Do you want a small but premium smartphone that offers all the benefits of today’s generation of larger screen devices in a much smaller footprint?
Eric Migicovsky Is. The founder of smartwatch company Pebble in 2012 showed off his dream smartphone on a new website (www.smallandroidphone.com) and hopes 50,000 like-minded supporters will sign a petition to get the attention of smartphone makers. ‘Android:
“It’s becoming increasingly clear that a premium small phone isn’t on any OEM roadmap, so I’ve decided to take matters into my own hands. My goal here is to rally other fans of small phones and pressure Google/Samsung/anyone considering making a small phone.”
There’s a long list of dreamy specs, but key wishlist items are a screen that’s under six inches and matches the iPhone 13 Mini, a dual-lens camera system that matches that of the Pixel 5 , runs stock Android OS with an unlocked bootloader and is powered by SnapDragon 8 series.
Currently, there is no phone on the market that meets these attractive specs for power users. Surely it just needs a manufacturer to recognize small and powerful to work with? The problem is that when consumers were presented with small phones that had the specs of a high-end phone in the past…they didn’t buy enough of them.
The best example here is Apple. The iPhone 12 Mini was advertised as a small iPhone with the same features and capabilities as the regular iPhone 12. Aside from being an iOS device and serving a very locked-in market, the sheer number of iPhone fans suggests that there should be enough of them who want a small smartphone for this to be an easy win for Apple.
Reader, this was not an easy victory for Apple.
Time and time again, order books for smaller iPhones have shrunk, while larger iPhones have taken a bigger market share. Although Apple has the iPhone SE, it’s definitely a mid-range handset when you look at the rest of the specs beyond the size…
…yet the iPhone SE is still far more popular than the iPhone Mini. Apple fans who wanted a smaller size chose the iPhone SE knowing not only that the specs (such as screen size) were lower than the main line of iPhones, but that an iPhone Mini would be launched a few months later.
With modern components, the specs of a smaller smartphone that sits in the mid-range price bracket don’t have to be exceptional, they just have to be good enough to get the job done.
And that’s where the argument about small phones always comes back. If you push hard for a physically smaller size, the market has shown time and time again that pushing flagship specs into the small space doesn’t sell. If you want to sell a phone with flagship specs, you’ll need to step up in size.

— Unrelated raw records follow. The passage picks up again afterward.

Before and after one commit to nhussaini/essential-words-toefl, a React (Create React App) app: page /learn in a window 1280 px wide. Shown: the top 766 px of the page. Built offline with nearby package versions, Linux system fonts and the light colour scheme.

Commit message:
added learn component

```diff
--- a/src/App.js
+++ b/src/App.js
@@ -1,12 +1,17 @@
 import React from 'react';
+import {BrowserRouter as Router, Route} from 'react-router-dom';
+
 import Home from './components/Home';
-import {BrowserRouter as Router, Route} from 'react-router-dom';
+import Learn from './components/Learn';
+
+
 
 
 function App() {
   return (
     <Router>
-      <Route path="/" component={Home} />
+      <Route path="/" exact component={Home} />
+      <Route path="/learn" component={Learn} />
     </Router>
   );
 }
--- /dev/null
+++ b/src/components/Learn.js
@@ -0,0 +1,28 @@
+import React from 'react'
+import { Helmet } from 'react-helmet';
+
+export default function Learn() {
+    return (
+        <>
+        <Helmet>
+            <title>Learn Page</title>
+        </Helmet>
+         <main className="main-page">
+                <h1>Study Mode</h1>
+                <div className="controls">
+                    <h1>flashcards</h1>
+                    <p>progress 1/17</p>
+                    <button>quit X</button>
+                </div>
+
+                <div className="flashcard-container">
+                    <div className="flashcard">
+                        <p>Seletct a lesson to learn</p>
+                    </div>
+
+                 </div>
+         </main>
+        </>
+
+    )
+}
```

Over the years of iteration, the smartphone market has stratified into well-defined market spaces. You have your very large, very high-end phones at the top (and above the foldable). You have your high-end and reasonable-sized phones, your mid-sized and reasonable-sized phones, a few mid-sized and smaller phones, before you hit the mid-to-low-budget handsets on the lower end of the price spectrum.
Will there be demand for phones outside of these bands? For sure. As of this writing, there are 24,000 signatures on the site. Which is, I suspect, two orders of magnitude less than what would be needed to interest any major Android maker to start investigating the potential of the project.
You can’t always get what you want. Any hardware project must have trade-offs. And the trade-off in a small, high-spec smartphone is simple…there’s very little commercial value. This has already been tried and there is no reason to go back on these conclusions.
Now read the latest smartphone headlines in Forbes’ Android Circuit Weekly Digest…